On MLK Day, A Healing & Transformational Message
As this Martin Luther King Day rolls around, many of us are taken aback by how much work has to be done to realize his dream of equal treatment of all U.S. residents. This is a time to thank many people for the work you have been doing to advance harmony, balance and healing among members of the human race. So, I thank YOU.
I particularly want to thank my friend Margaret Clay, who is an oiler-colleague and life coach. She wrote the following message. I hope you can hear her heart as it beats and pours out the truth she has witnessed and is thankful for on this Martin Luther King Day.
Miss Emma is the hostess in the dining room at my mother’s retirement home. She has a gracious and commanding presence. I had deep respect for her before I heard her story (through my mother) of how she insisted that her family risk life and limb to integrate the public school where they lived in Alabama. Her story demanded that I write her a note. This letter is intended for every African American who has touched my life, whether or not I have met them. Thank you, Niamo, for all that you have added to my life.
Who would they have become if they had not brought slaves to their young country? We might be more resourceful, more interdependent, more equal with no free labor to rely upon. Maybe. They might not have become so economically powerful, and we might not be so consumed with power and greed today. Maybe.
But here we are. And as I reflect over my life, it has been my experience of the black culture, the black depth — however silent, still palpable in its presence—that has added such richness to my own life.
For what it’s worth, I am heartbroken over the pains that “my people” have inflicted upon “your people” (as if we are anything besides “all people”). And profoundly moved by the power and passion that accompanies your collective voice: “And still I rise.”

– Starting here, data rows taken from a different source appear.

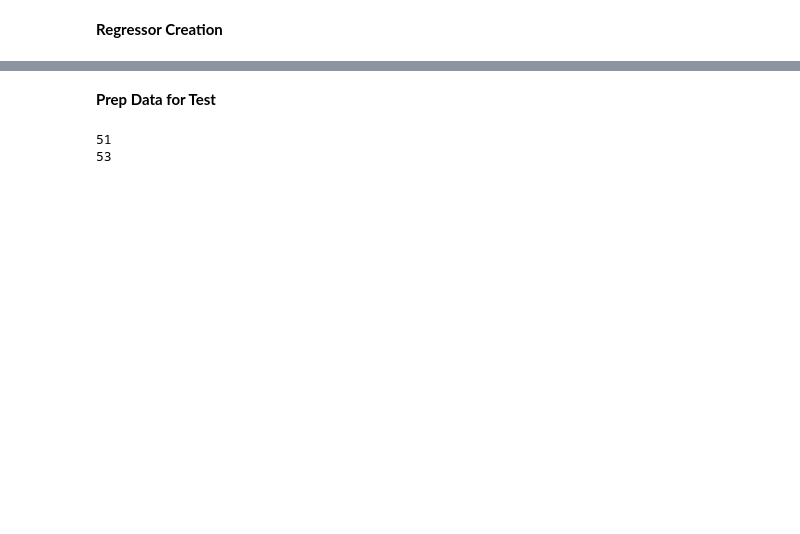
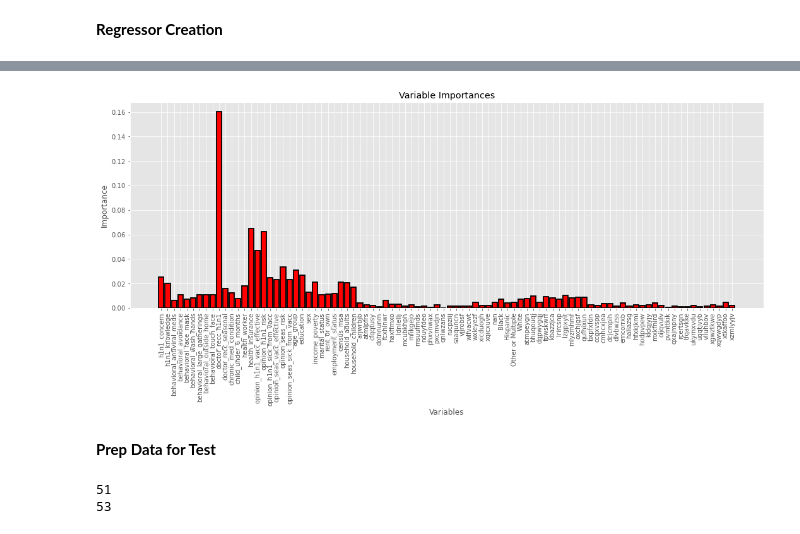
Before and after one commit to isabellasonoma/DS-Projects, a Jupyter notebook: Flu Predictor.ipynb, the cells around one changed output, grey strips where cells are left out. Cells and saved outputs as stored; diff of their text form; code cells hidden in the pictures; blank space fills up the shorter version.

```diff
--- a/Flu Predictor.ipynb
+++ b/Flu Predictor.ipynb
@@ -257,3 +316,7 @@ Seasonal Root Mean Squared Error: 0.4101294870906084
+# %%
+ImportancesGraph(h1n1_regressor)
+# %% [output]
+[figure, added]
 # %% [markdown]
 **Prep Data for Test**
 # %%
```
Also changed, not shown: parts of 39 cells of this notebook.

We have needed your strength all along. Misunderstood and minimized initially as brute strength (coveted and hated simultaneously), the strength I see now I have never witnessed in a collective of lighter skin (although there are glimmers of it these days, with your help). You have modeled for us as you have sung through your trials and cried over your losses. Unlike my British roots that teach unnatural propriety denouncing honest human expression, I watch your collective that will not “behave” but instead feel and love and sing and mourn and dance. And rage. And rise up. Again and again and again. Because you are living your truth, and Truth will not forever be silenced. Such clear teachers with such unwilling students!
The fact that your black skin has not always been welcome here makes you all the richer, deeper, wiser with so much more to teach us. Thank you for having lived your life as you have. Your integrity and persistence to “rise” and to be counted has made my world a better place.
Please know that you have my deepest respect and greatest appreciation for being you! If there is some way I can soften your steps or lighten your load, please help me to know how that might happen.
With great gratitude,
I felt very calm and recognized after reading this. On second reading something stood out: Yes, some were slaves when taken from Africa. All were Africans. The ma’afa (African holocaust) is so rooted in lost identity that the words “slave” and “African” seem synonymous. I am saddened yet not angry because of this. More and more textbooks writers are getting the memo….
I believe lost identity wracked the spirit of African people, and this condition is the crux of many mind-body-spirit dis-eases that challenge and injure the people. These injuries cause pain. It’s the kind of pain that another person carry on a cross for us or attach to a crescent for relief.
Solid reparations work within the collective is geared towards correcting this. Holistic health and justice work are a righteous stand for human rights and healing rights (the right to allow our body to heal itself).
Thank YOU to Margaret Clay, for inspiring me with your heartfelt sentiments.
Best wishes to you and yours as we together ponder the rich, redeeming and healing possibilities of Martin Luther King Day.
–Rev. Niamo Nancy Muid